President Kersti Kaljulaid signed the government’s tax package into law on Friday, stating that she expected Chancellor of Justice Ülle Madise to analyze the law. The Reform Party, whose 0.5% social tax cut was taken out of the bill, said on Friday that they expected the same.
According to former minister of economic affairs and infrastructure Kristen Michal, the opposition Reform Party expects the chancellor to defend the principle that tax law changes have to be announced six months in advance. The coalition’s changes to the bill had come at very short notice.

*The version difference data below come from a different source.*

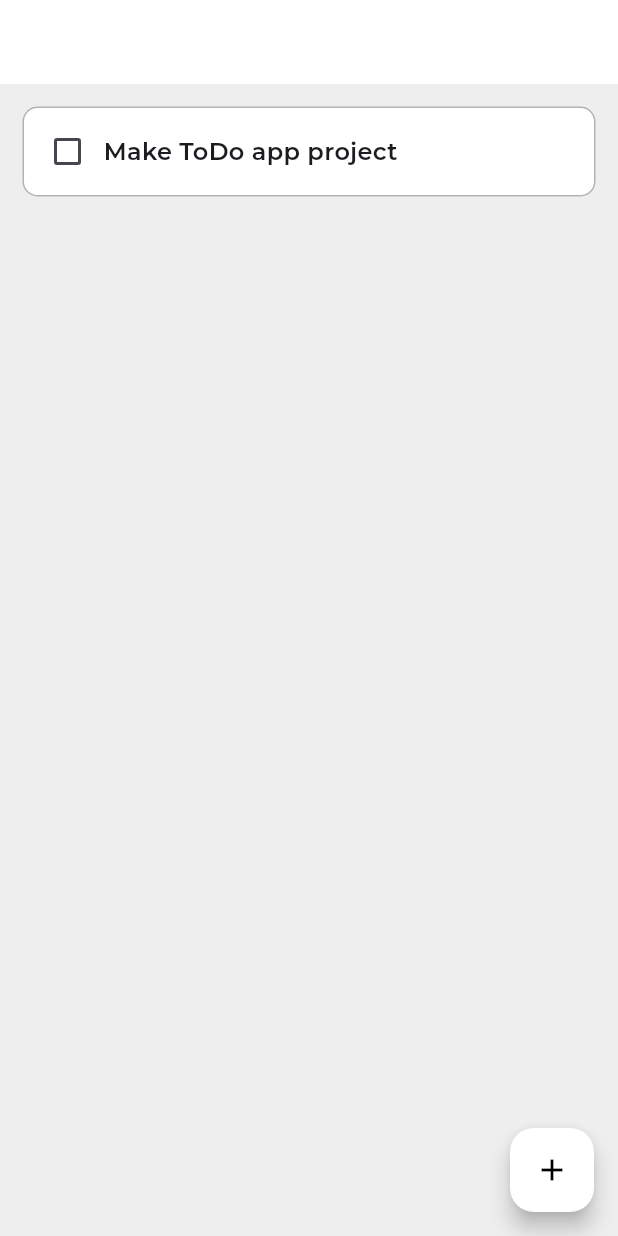
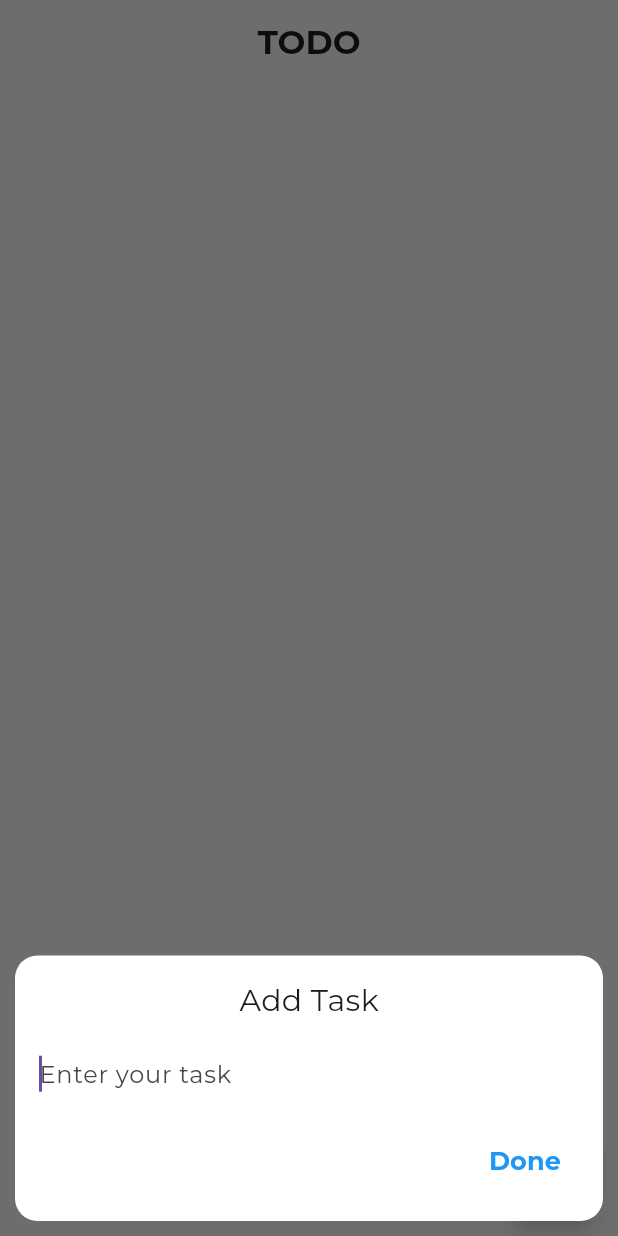
Before and after one commit to akhrorovv/task-manager-app, a Flutter app: the screen it shows after launch, after a tap on the "add" icon, on a phone screen of 412 x 824 dp. Run offline on Flutter 3.47's test engine with Material 3 defaults, Android fonts, the phone set to English and light mode, and no system bars; our stand-ins replace google_fonts, hive; accounts and stored records are empty.

Commit message:
added some changes

```diff
--- a/lib/main.dart
+++ b/lib/main.dart
@@ -30,9 +30,8 @@ class MyApp extends StatelessWidget {
   Widget build(BuildContext context) {
     return MaterialApp(
       debugShowCheckedModeBanner: false,
-      title: 'Flutter Demo',
+      title: 'ToDo',
       theme: ThemeData(
-        colorScheme: ColorScheme.fromSeed(seedColor: Colors.deepPurple),
         useMaterial3: true,
         textTheme: GoogleFonts.montserratTextTheme(
           Theme.of(context).textTheme,
--- a/lib/pages/home_page.dart
+++ b/lib/pages/home_page.dart
@@ -13,6 +13,8 @@ class HomePage extends StatefulWidget {
 class _HomePageState extends State<HomePage> {
   List<Task> tasks = [];
 
+  TextEditingController controller = TextEditingController();
+
   loadTasks() async {
     var tasksList = HiveService.loadTasks();
     setState(() {
@@ -20,12 +22,137 @@ class _HomePageState extends State<HomePage> {
     });
   }
 
+  deleteTask(int index) async {
+    setState(() {
+      tasks.removeAt(index);
+      HiveService.deleteTask(index);
+    });
+  }
+
+  addTask() {
+    setState(() {
+      String taskBody = controller.text;
+      Task task = Task(false, taskBody);
+
+      HiveService.storeTask(task);
+      controller.clear();
+      backToFinish();
+      loadTasks();
+    });
+  }
+
+  backToFinish() {
+    Navigator.of(context).pop();
+  }
+
+  openDialog(int index) {
+    showDialog(
+      context: context,
+      builder: (BuildContext buildContext) {
+        return AlertDialog(
+          title: const Text("Delete card"),
+          content: const Text("Are you sure you want to delete card?"),
+          actions: [
+            MaterialButton(
+              onPressed: () {
+                Navigator.of(context).pop();
+              },
+              child: const Text(
+                "Cancel",
+                style: TextStyle(color: Colors.blue),
+              ),
+            ),
+            MaterialButton(
+              onPressed: () {
+                setState(() {
+                  deleteTask(index);
+                });
+                Navigator.of(context).pop();
+              },
+              child: const Text(
+                "Delete",
+                style: TextStyle(color: Colors.red),
+              ),
+            ),
+          ],
+        );
+      },
+    );
+  }
+
+  void _showAddBottomSheet(BuildContext context) {
+    showModalBottomSheet(
+      backgroundColor: Colors.transparent,
+      context: context,
+      isScrollControlled: true,
+      builder: (context) {
+        return Padding(
+          padding: MediaQuery.of(context).viewInsets,
+          child: Container(
+            padding: const EdgeInsets.all(16),
+            margin: const EdgeInsets.all(10),
+            decoration: BoxDecoration(
+              borderRadius: BorderRadius.circular(15),
+              color: Colors.white,
+            ),
+            child: Column(
+              mainAxisSize: MainAxisSize.min,
+              children: <Widget>[
+                const Text(
+                  'Add Task',
+                  style: TextStyle(fontSize: 20),
+                ),
+                const SizedBox(height: 10),
+                TextField(
+                  controller: controller,
+                  maxLines: null,
+                  autofocus: true,
+                  decoration: const InputDecoration(
+                    hintText: 'Enter your task',
+                    border: InputBorder.none,
+                  ),
+                ),
+                const SizedBox(height: 10),
+                Row(
+                  mainAxisAlignment: MainAxisAlignment.end,
+                  children: [
+                    TextButton(
+                      child: const Text(
+                        'Done',
+                        style: TextStyle(
+                          color: Colors.blue,
+                          fontWeight: FontWeight.bold,
+                          fontSize: 17,
+                        ),
+                      ),
+                      onPressed: () {
+                        // Handle the add task action
+                        addTask();
+                      },
+                    ),
+                  ],
+                ),
+              ],
+            ),
+          ),
+        );
+      },
+    );
+  }
+
+  onChanged(bool? value, int index) {
+    setState(() {
+      tasks[index].isDone = !tasks[index].isDone!;
+      HiveService.updateTask(index, tasks[index]);
+    });
+  }
+
   @override
   void initState() {
     super.initState();
 
-    Task task = Task(false, 'Make ToDo app project');
-    HiveService.storeTask(task);
+    Task task = Task(false, 'Make ToDo app projects');
+    // HiveService.storeTask(task);
     loadTasks();
   }
 
@@ -34,28 +161,39 @@ class _HomePageState extends State<HomePage> {
     return Scaffold(
       backgroundColor: Colors.grey[200],
       appBar: AppBar(
-        backgroundColor: Colors.white,
+        backgroundColor: Colors.grey[200],
+        title: const Text(
+          'TODO',
+          style: TextStyle(fontWeight: FontWeight.bold),
+        ),
+        centerTitle: true,
         // actions: const [Icon(Icons.settings)],
       ),
       body: ListView.builder(
         itemCount: tasks.length,
         itemBuilder: (context, index) {
-          return itemOfTask(tasks[index]);
+          return itemOfTask(tasks[index], index);
         },
       ),
       floatingActionButton: FloatingActionButton(
-        onPressed: () {},
+        onPressed: () {
+          _showAddBottomSheet(context);
+        },
         backgroundColor: Colors.white,
-        child: Icon(Icons.add, color: Colors.black),
+        child: const Icon(Icons.add, color: Colors.black),
       ),
     );
   }
 
-  Widget itemOfTask(Task task) {
-    return Container(
+  Widget itemOfTask(Task task, int index) {
+    return GestureDetector(
+      onLongPress: () {
+        openDialog(index);
+      },
+      child: Container(
         width: double.infinity,
-      margin: EdgeInsets.only(top: 15, right: 15, left: 15),
-      padding: EdgeInsets.all(5),
+        margin: const EdgeInsets.only(top: 15, right: 15, left: 15),
+        padding: const EdgeInsets.all(5),
         decoration: BoxDecoration(
           color: Colors.white,
           borderRadius: BorderRadius.circular(10),
@@ -63,21 +201,29 @@ class _HomePageState extends State<HomePage> {
         ),
         child: Row(
           children: [
-          Container(
-            // color: Colors.blue,
-            child: Checkbox(
+            Checkbox(
+              checkColor: Colors.white,
               activeColor: Colors.grey,
               value: task.isDone,
-              onChanged: (bool? value) {},
+              onChanged: (value) => onChanged(value, index),
+            ),
+            Flexible(
+              child: Text(
+                task.taskBody!,
+                style: TextStyle(
+                  decoration: task.isDone!
+                      ? TextDecoration.lineThrough
+                      : TextDecoration.none,
+                  fontSize: 16,
+                  fontWeight: FontWeight.w600,
+                  color: task.isDone! ? Colors.grey : Colors.black,
+                ),
+                maxLines: 1,
+                overflow: TextOverflow.ellipsis,
               ),
             ),
-          Text(
-            task.taskBody!,
-            style: const TextStyle(fontSize: 16, fontWeight: FontWeight.w600),
-            maxLines: 3,
-            overflow: TextOverflow.ellipsis,
+          ],
         ),
-        ],
       ),
     );
   }
--- a/lib/services/hive_service.dart
+++ b/lib/services/hive_service.dart
@@ -1,22 +1,27 @@
 import 'package:hive/hive.dart';
-
 import '../models/task_model.dart';
 
 class HiveService{
   static var box = Hive.box('box');
 
   static storeTask(Task task) async {
-    box.put('task', task);
+    box.add(task);
   }
 
   static List<Task> loadTasks(){
     List<Task> tasks = [];
-    var task = box.get('task');
-    tasks.add(task);
+    for(int i = 0; i < box.length; i++){
+      var task = box.getAt(i);
+      tasks.add(task);
+    }
     return tasks;
   }
 
-  static removeTask() async{
-    box.delete('task');
+  static deleteTask(int index) async{
+    box.deleteAt(index);
+  }
+
+  static updateTask(int index,Task task) async {
+    box.putAt(index, task);
   }
 }
```
Lines whose indentation alone changed are shown as unchanged.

The Reform Party’s parliamentary group had drawn attention to the fact on several occasions that just a few days allowed to lawmakers to familiarize with the extensive tax changes had not been sufficient, and that it was even less likely that taxpayers and entrepreneurs had been able acquaint themselves with what was to come during that time, Michal said.
Alongside the opposition parties and business associations, both the president and the chancellor have pointed out the weaknesses of the arguments behind the rush to pass the tax package, and its betrayal of legitimate expectations, Michal added.
The president had said on Friday that she was counting on Madise, who was in a position to question the law’s provisions one by one, he said. The party expected Madise to protect the six-month rule.
The Riigikogu passed the government’s tax package on Dec. 20 after a debate that had been prolonged by the opposition’s introduction of some 150 change proposals to the bill, each one of which needed to be voted on. Reform filibustered the final vote by asking for a ten-minute break before the treatment of each proposal, which led to a marathon session of parliament.
Editor: Editor: Dario Cavegn